After a very dark and drizzly week the sun unexpectedly came out this weekend. It was great timing with my parents in town for a couple of days, so we got to go out and bird-watch in some decent weather. On Saturday we headed to the south end of the island, where I was keeping my eyes peeled for a snowy owl. Several have been seen on the island, but only briefly, as they all have seemingly moved on quickly. With lots of reports throughout Washington and nearby British Columbia, it seems like it's going to be another big irruption year for snowy owls. There was no sight of one along the Redoubt Road near American Camp, but I did relocate the rough-legged hawk I saw down there about a week earlier.
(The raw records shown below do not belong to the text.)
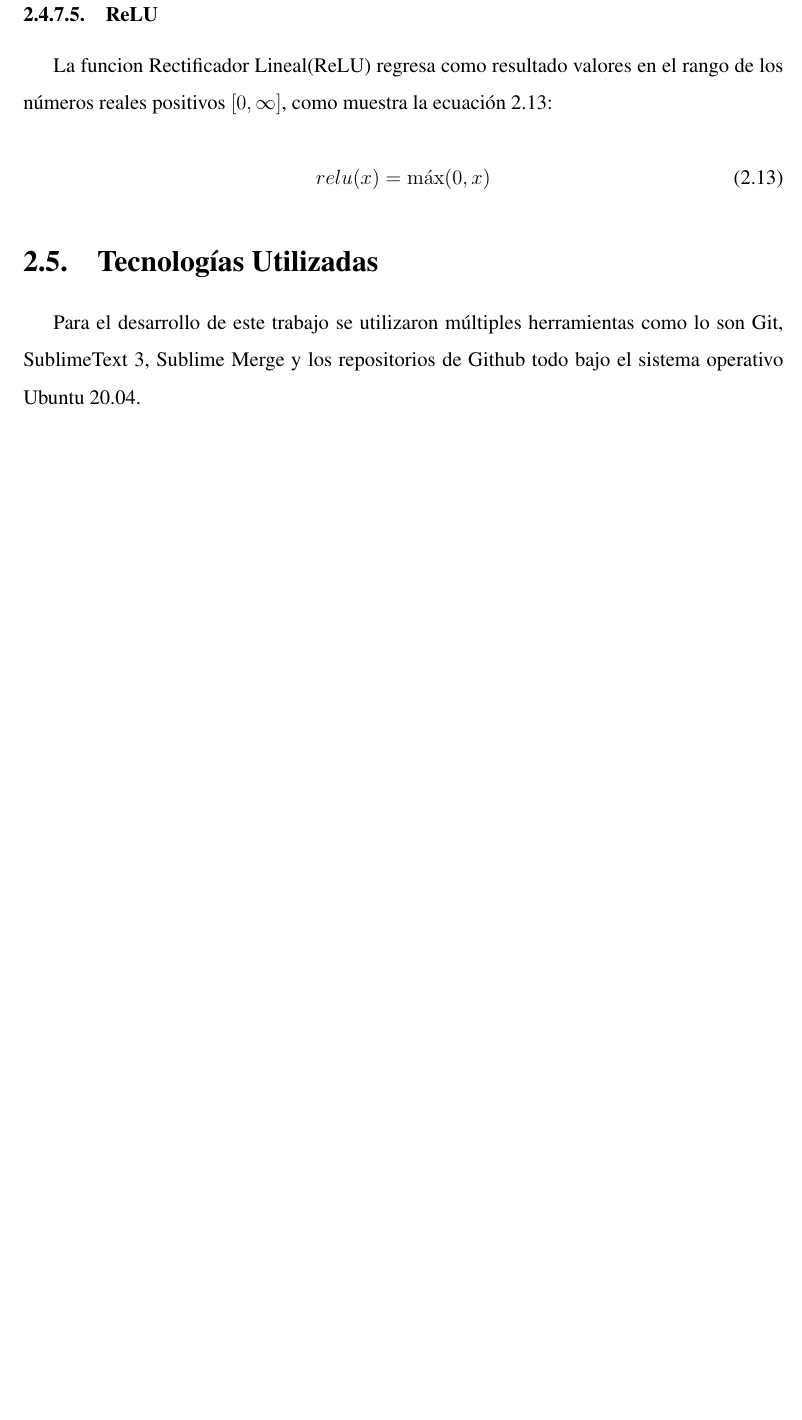
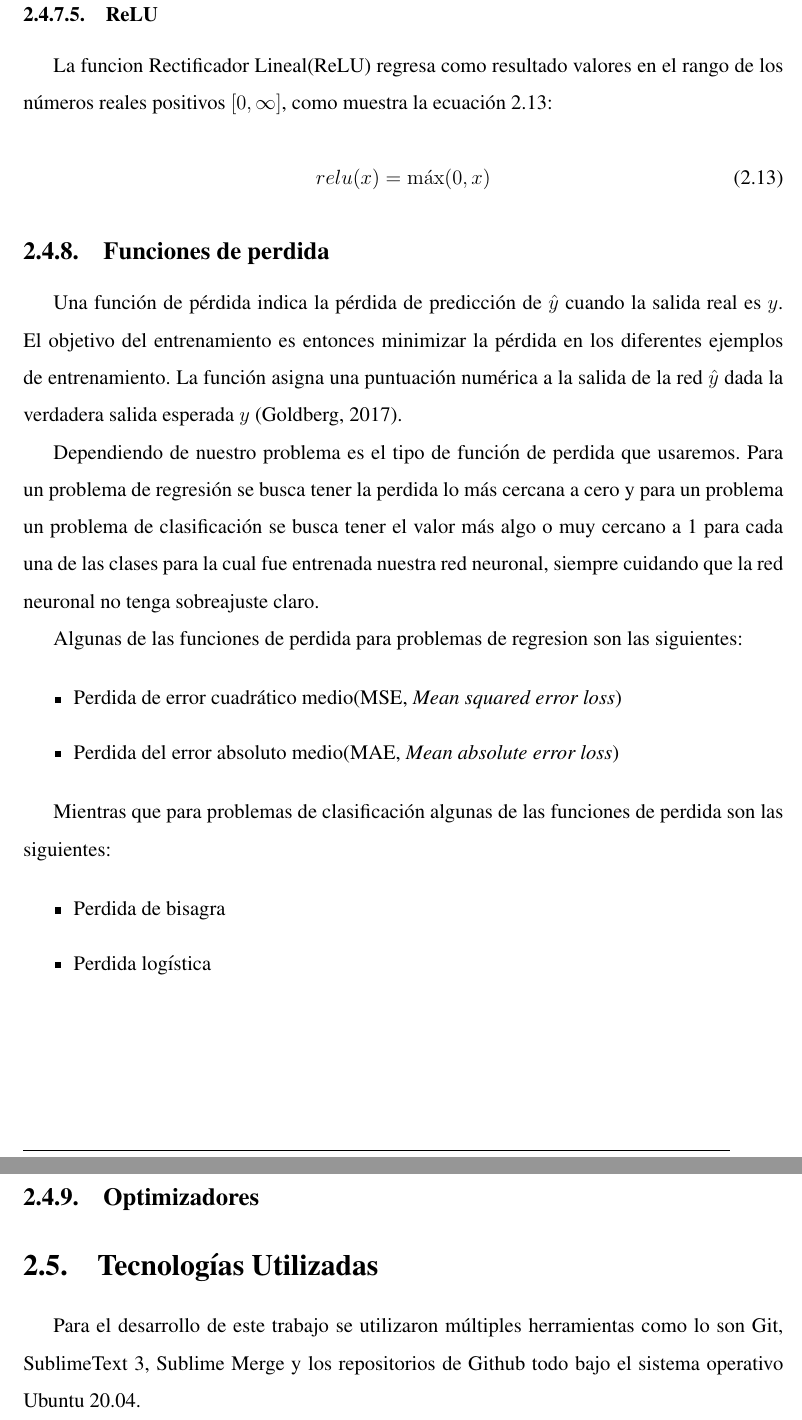
Before and after one commit to TheLastImperial/MCCTesis, a LaTeX thesis (tesis.tex, which reads MarcoTeorico/AprendizajeProfundo.tex): part of page 27 of 37 before the commit and two parts of pages 27 and 28 of 38 after it, the two joined at a grey line, cut so that both start at the same text, the shorter picture padded with empty space. Compiled offline with pdfLaTeX.

Commit message:
Se agrega funcion de perdida.

```diff
--- a/MarcoTeorico/AprendizajeProfundo.tex
+++ b/MarcoTeorico/AprendizajeProfundo.tex
@@ -162,3 +162,26 @@ La funcion Rectificador Lineal(ReLU) regresa como resultado valores en el rango
 \label{eq:reluFunc}
   relu(x)=\max(0,x)
 \end{equation}
+
+
+\subsection{Funciones de perdida}
+
+Una función de pérdida indica la pérdida de predicción de $\hat{y}$ cuando la salida real es $y$. El objetivo del entrenamiento es entonces minimizar la pérdida en los diferentes ejemplos de entrenamiento. La función asigna una puntuación numérica a la salida de la red $\hat{y}$ dada la verdadera salida esperada $y$ (\cite{goldberg2017Neural}).
+
+Dependiendo de nuestro problema es el tipo de función de perdida que usaremos. Para un problema de regresión se busca tener la perdida lo más cercana a cero y para un problema un problema de clasificación se busca tener el valor más algo o muy cercano a 1 para cada una de las clases para la cual fue entrenada nuestra red neuronal, siempre cuidando que la red neuronal no tenga sobreajuste claro.
+
+Algunas de las funciones de perdida para problemas de  regresion son las siguientes:
+
+\begin{itemize}
+    \item Perdida de error cuadrático medio(MSE, \textit{Mean squared error loss})
+    \item Perdida del error absoluto medio(MAE, \textit{Mean absolute error loss})
+\end{itemize}
+
+Mientras que para problemas de clasificación algunas de las funciones de perdida son las siguientes:
+
+\begin{itemize}
+    \item Perdida de bisagra
+    \item Perdida logística
+\end{itemize}
+
+\subsection{Optimizadores}
```
Also changed, not shown: Bibliografia/referencias.bib (+9 -0 lines).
It's not a great shot, but I wanted to document this locally uncommon bird:
Also in this area we found some western meadowlarks, a northern harrier, and a pair of bald eagles. Next we continued on towards Cattle Point, stopping to take a look at this red fox in its beautiful winter coat:
There were also four deer on the hillside of Mt. Finlayson, and when the sun came out I had to stop and take this photo of two of them:
At Cattle Point the highlight was a flock of about 30 black turnstones that landed on the rocks right below us. It was cool to look down on them chittering away as the waves crashed over the rock they were standing on. All the other usual sea bird species were around too, including surf scoters, harlequin ducks, a black oystercatcher, horned grebes, and red-breasted mergansers. We also saw a red-tailed hawk and a flock of about 200 starlings doing amazing aerial formations.
Next stop was Fourth of July Beach for a COASST survey. There weren't any stranded seabirds, but there were plenty more good bird sightings. The highlight for me was all the shorebirds, including another twenty or so turnstones, half a dozen black-bellied plovers, and two dunlin. There were also some song sparrows and Pacific wrens darting in and out among the driftwood.
Today we decided to bird more of the interior of the island. Our first stop was Sportsman Lake where we found several trumpeter swans, about 20 hooded mergansers, a good number of ring-necked ducks, and a few bufflehead, pied-billed grebes, double-crested cormorants, and American wigeon. There was also one common merganser. We next swung by Egg Lake, where there were a few more swans and a nice group of American coot. Here's the view across the dock at Egg Lake:
We continued out towards Roche Harbor and drove the White Point Road loop which takes you right down to the water of Wescott Bay. There were a few red-breasted mergansers here, so we got to see all three merganser species on the day. I also spotted two horned grebes and a pigeon guilemot. The reflections of the cumulus clouds in the calf waters were probably the most stunning sight at this stop:
It wasn't much further down the road that we stopped to view six California quail that were hanging out near the road. Often skittish, these guys were more accommodating, hanging out for a while as we took photos from the car:
Also on this stretch of road we found a big flock of pine siskins. It was pretty quiet bird-wise at the lagoon near Roche Harbor except for a couple of ravens and a kingfisher, but before heading back to town we made one more stop at the ponds south of British Camp which are often good for ducks this time of year. They didn't disappoint! We saw more swans, Canada geese, and a group of 11 greater white-fronted geese, only the second time I've seen this species on the island. In addition to a lot more ring-necked ducks, bufflehead, and wigeon, there were also our only mallards of the day, a pair of northern shoveler, and one more common merganser. With only a couple hours birding each day, we turned up more than 50 species on the weekend - not bad!